For much of his tenure at Fox, Ford had little to say about what films he'd be assigned, or who'd be cast in them. His response was to fill the backgrounds of his movies with his personal stock company of memorably ugly mugs (supremely, Jack Pennick), and to improvise passages of visual poetry or comedy (a baseball game amid the WWI section of Born Reckless!) to keep from getting bored. Apart from some anthology-worthy battlefield sequences, the 1934 The World Moves On is so diffuse and devoid of interest in its rambling family saga, we suspect it might have been the film that inspired one of the great Ford legends: how, advised by the front office that his current production was falling behind, he tore a handful of pages out of the script and said, "Now we're back on schedule."
Mostly, though, the picture man triumphed in spite of himself. Saddling John Ford with a Shirley Temple movie would seem to border on insult, but the director turned the Kipling-based Wee Willie Winkie (1937) into something enchanting instead of cloying. Also partly set on the Indian frontier, Four Men and a Prayer (1938)--a preposterous Boy's Own Adventure tale that hops from India to England to Latin America to Egypt as the titular quartet of British brothers try to clear their late father's name--was just about Ford's last obligatory assignment before embarking on the amazing 1939–41 streak of The Grapes of Wrath et al.; he disliked the story (and the British), but he turned an Indian saloon scene into a classic "Oirish" brawl, and invested a night of civil war in a Latin American town with a memorably surreal air of shock and terror.
How might Ford at Fox have evolved if WWII hadn't intervened? The director spent the war years shooting documentaries (several are included on the Becoming John Ford disc). Upon mustering out, his ambitions focused on developing personal productions for Argosy Pictures, the company he had formed with Merian C. (King Kong) Cooper before the war.
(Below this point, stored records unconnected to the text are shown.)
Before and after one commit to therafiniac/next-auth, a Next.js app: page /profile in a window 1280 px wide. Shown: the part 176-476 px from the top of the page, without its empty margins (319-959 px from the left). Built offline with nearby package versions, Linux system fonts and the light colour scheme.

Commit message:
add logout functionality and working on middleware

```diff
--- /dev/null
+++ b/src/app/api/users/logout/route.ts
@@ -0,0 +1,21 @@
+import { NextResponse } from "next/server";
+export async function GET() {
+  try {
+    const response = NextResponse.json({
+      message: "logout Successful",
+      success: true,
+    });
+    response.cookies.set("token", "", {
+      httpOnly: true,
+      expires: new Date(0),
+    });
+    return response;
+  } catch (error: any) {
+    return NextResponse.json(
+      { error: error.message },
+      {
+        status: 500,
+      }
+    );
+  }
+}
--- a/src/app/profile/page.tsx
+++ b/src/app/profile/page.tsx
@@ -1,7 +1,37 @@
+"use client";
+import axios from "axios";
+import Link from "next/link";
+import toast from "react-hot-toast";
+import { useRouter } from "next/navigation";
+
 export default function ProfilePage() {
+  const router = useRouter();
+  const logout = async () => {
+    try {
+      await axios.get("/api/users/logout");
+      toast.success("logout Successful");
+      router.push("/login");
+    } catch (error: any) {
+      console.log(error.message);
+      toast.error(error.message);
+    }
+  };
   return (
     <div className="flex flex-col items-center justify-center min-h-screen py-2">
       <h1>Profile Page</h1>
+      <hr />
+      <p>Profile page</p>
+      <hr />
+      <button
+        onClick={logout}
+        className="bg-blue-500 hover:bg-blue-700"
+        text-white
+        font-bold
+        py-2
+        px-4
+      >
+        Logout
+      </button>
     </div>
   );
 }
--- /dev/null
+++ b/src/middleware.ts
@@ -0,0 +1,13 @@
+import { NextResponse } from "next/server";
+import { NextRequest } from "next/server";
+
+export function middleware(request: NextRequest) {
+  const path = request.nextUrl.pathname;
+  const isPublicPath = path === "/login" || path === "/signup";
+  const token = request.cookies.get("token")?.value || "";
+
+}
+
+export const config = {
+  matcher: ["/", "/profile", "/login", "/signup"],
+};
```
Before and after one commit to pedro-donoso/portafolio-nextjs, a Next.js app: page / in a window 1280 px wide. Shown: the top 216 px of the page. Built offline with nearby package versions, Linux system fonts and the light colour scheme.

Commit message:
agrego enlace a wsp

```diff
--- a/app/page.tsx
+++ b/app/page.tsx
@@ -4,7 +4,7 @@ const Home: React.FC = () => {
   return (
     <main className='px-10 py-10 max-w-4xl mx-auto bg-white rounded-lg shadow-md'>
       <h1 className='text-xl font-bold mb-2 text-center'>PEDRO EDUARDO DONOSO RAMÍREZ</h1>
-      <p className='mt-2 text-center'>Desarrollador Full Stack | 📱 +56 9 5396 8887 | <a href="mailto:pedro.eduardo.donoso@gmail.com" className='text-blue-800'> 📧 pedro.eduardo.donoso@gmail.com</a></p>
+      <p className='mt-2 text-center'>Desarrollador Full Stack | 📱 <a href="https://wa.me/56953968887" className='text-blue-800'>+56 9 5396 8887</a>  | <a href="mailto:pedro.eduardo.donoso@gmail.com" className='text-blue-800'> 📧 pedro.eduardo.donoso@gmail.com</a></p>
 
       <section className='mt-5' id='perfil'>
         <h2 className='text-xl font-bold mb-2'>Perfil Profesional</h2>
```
Apart from My Darling Clementine, Ford directed only two more pictures for Fox, When Willie Comes Marching Home (1950) and an inferior remake of the silent Raoul Walsh classic What Price Glory (1952)--both semi-musicals featuring Fox's new star Dan Dailey. So, anticlimactically, Ford at Fox: The Collection ends there. But let's not dwell on that; this big box is very full. "There is no fence round time," the narrator says in How Green Was My Valley, "you can go back and have of it what you will." The films of John Ford are forever. --Richard T. Jameson